homework assignments. During these quizzes, students are allowed to use lecture notes
and their own personal homework notebooks to answer the questions.

A grade of A, B, C, or U will be determined using a 10-point grading scale. The final
grade is based on 100 points: A=90-100; B=80-89+; C=70-79+; U=<70. Weighting
factors are:
OPTI6104/8104 S109

Approximate 6 in-class quizzes 20%

Midterm 40%
Final Exam 40%

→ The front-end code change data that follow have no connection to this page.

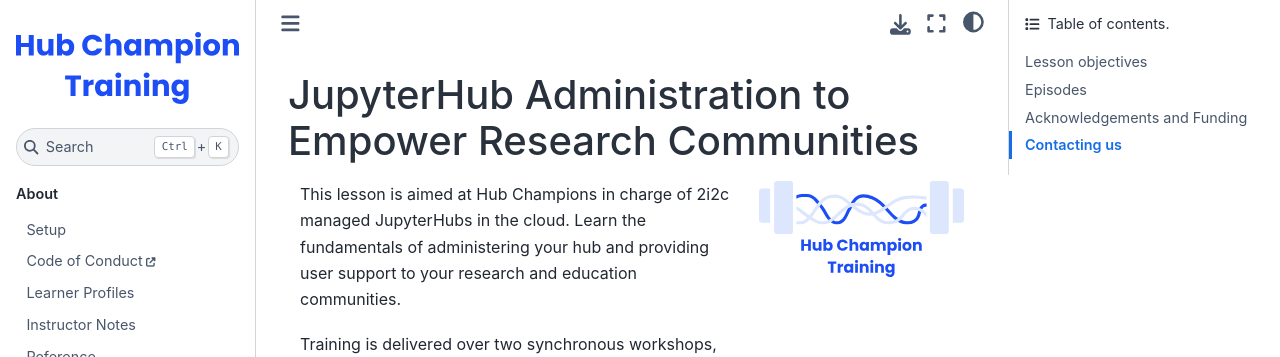
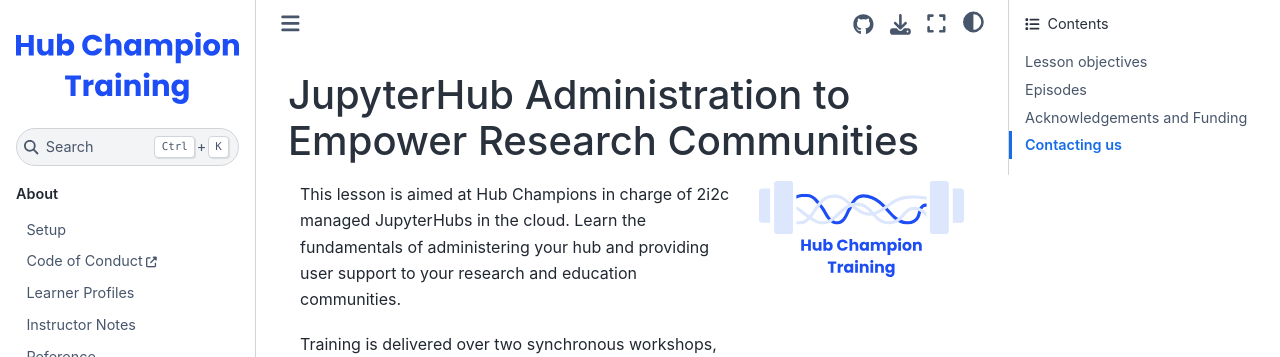
Before and after one commit to czi-catalystproject/hub-champion-training, a Jupyter Book: the page built from index.md, in a window 1280 px wide. Shown: the top 357 px of the page. Built offline with Jupyter Book 1.0.4 settings and Sphinx 7.4.7 and the Sphinx Book theme 1.1.4, drawn with Linux system fonts in a browser that asks for light colours; nearby versions of some CDN libraries.

Commit message:
Remove html_css_files and html_theme_options

```diff
--- a/_config.yml
+++ b/_config.yml
@@ -67,10 +67,6 @@ sphinx:
     language: en
     html_last_updated_fmt: '%b %d, %Y'
     html_show_copyright: true
-    html_css_files: ["https://cdnjs.cloudflare.com/ajax/libs/font-awesome/6.1.2/css/all.min.css"]    # for FontAwesome 6.1 icons (the defaults are version 5)
-        # see https://sphinx-design.readthedocs.io/en/latest/badges_buttons.html
-    html_theme_options:
-      toc_title: Table of contents.
     # i18n
     nb_render_priority:
       gettext: {}
```
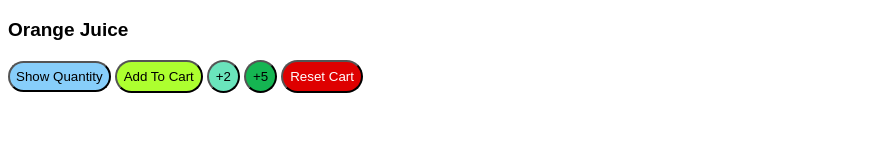
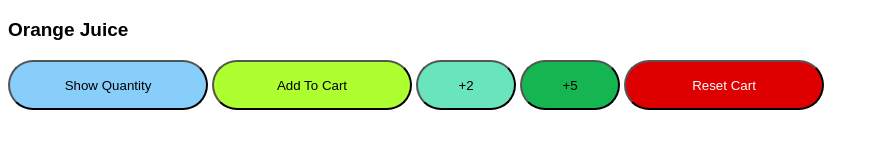
Before and after one commit to ThePiemanYT/Hong-Juice, a plain HTML site: page index.html in a window 1280 px wide. Shown: the whole page, without its empty margins (0-879 px from the left). Drawn offline with Linux system fonts and the light colour scheme.

Commit message:
Update index.html

```diff
--- a/index.html
+++ b/index.html
@@ -12,11 +12,13 @@
       .light_blue {
         background-color: lightskyblue;
         color: black;
+        width: 200px;
+        height: 50px;
         padding-bottom: 6px;
         padding-top: 6px;
         cursor: pointer;
         transition: 0.25s;
-        border-radius: 20px;
+        border-radius: 35px;
       }
 
       .light_blue:hover,
@@ -30,33 +32,41 @@
       .green {
         background-color: greenyellow;
         color: black;
+        width: 200px;
+        height: 50px;
         padding: 7px;
         cursor: pointer;
-        border-radius: 20px;
+        border-radius: 35px;
       }
 
       .red {
         background-color: rgb(222, 0, 0);
         color: white;
+        width: 200px;
+        height: 50px;
         padding: 7px;
         cursor: pointer;
-        border-radius: 20px;
+        border-radius: 35px;
       }
 
       .green1 {
         background-color: rgb(106, 228, 188);
         color: black;
+        width: 100px;
+        height: 50px;
         padding: 7px;
         cursor: pointer;
-        border-radius: 20px;
+        border-radius: 35px;
       }
 
       .green2 {
         background-color:rgb(21, 181, 82);
         color: black;
+        width: 100px;
+        height: 50px;
         padding: 7px;
         cursor: pointer;
-        border-radius: 20px;
+        border-radius: 35px;
       }
       </style>
   </head>
```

Academic integrity
Students have the responsibility to know and observe the requirements of The UNC
Charlotte Code of Student Academic Integrity. (Policy#105). The standards of
academic integrity will be enforced in this course. The code forbids cheating, fabrication
or falsification of information, multiple submissions of academic work, plagiarism, abuse
of academic materials, and complicity in academic dishonesty. You may work with study
partners and discuss the subject matter with them. However, each student is individually
responsible for his/her tests, papers, and reports. The UNC Charlotte Code of Student
Academic Integrity is published in the current University Catalog. The code is also
available at www.uncc.edu/unccatty/policystate/ps-105.html.

Course Outline
The following course outline is tentative and subject to change

Date Chapter Topics

12-Jan Maxwell's Equations, Electromagnetic Waves, & Polarization
Maxwell's Equations &
19-Jan EM Waves The Poynting Theorem
26-Jan Conservation of Momentum
2-Feb Optical Properties of Material
9-Feb Constitutive Relations
Waves in Media
16-Feb Waves in Dielectric Media (iostropic & anisotropic)
23-Feb Waves in Dispersive or Lossy Media
2-Mar midterm
16-Mar Electromagnetic Boundary Conditions & Phase Matching
23-Mar Waves at Interfaces Reflection & Transmission at Lossless & Lossy Media
30-Mar Reflection & Transmission at Layered Media
26-Jan Retarded Potentials
2-Feb Electric Dipole Radiation
20-Apr Scattering by Dielectric Spheres
27-Apr Scattering by Conductive Spheres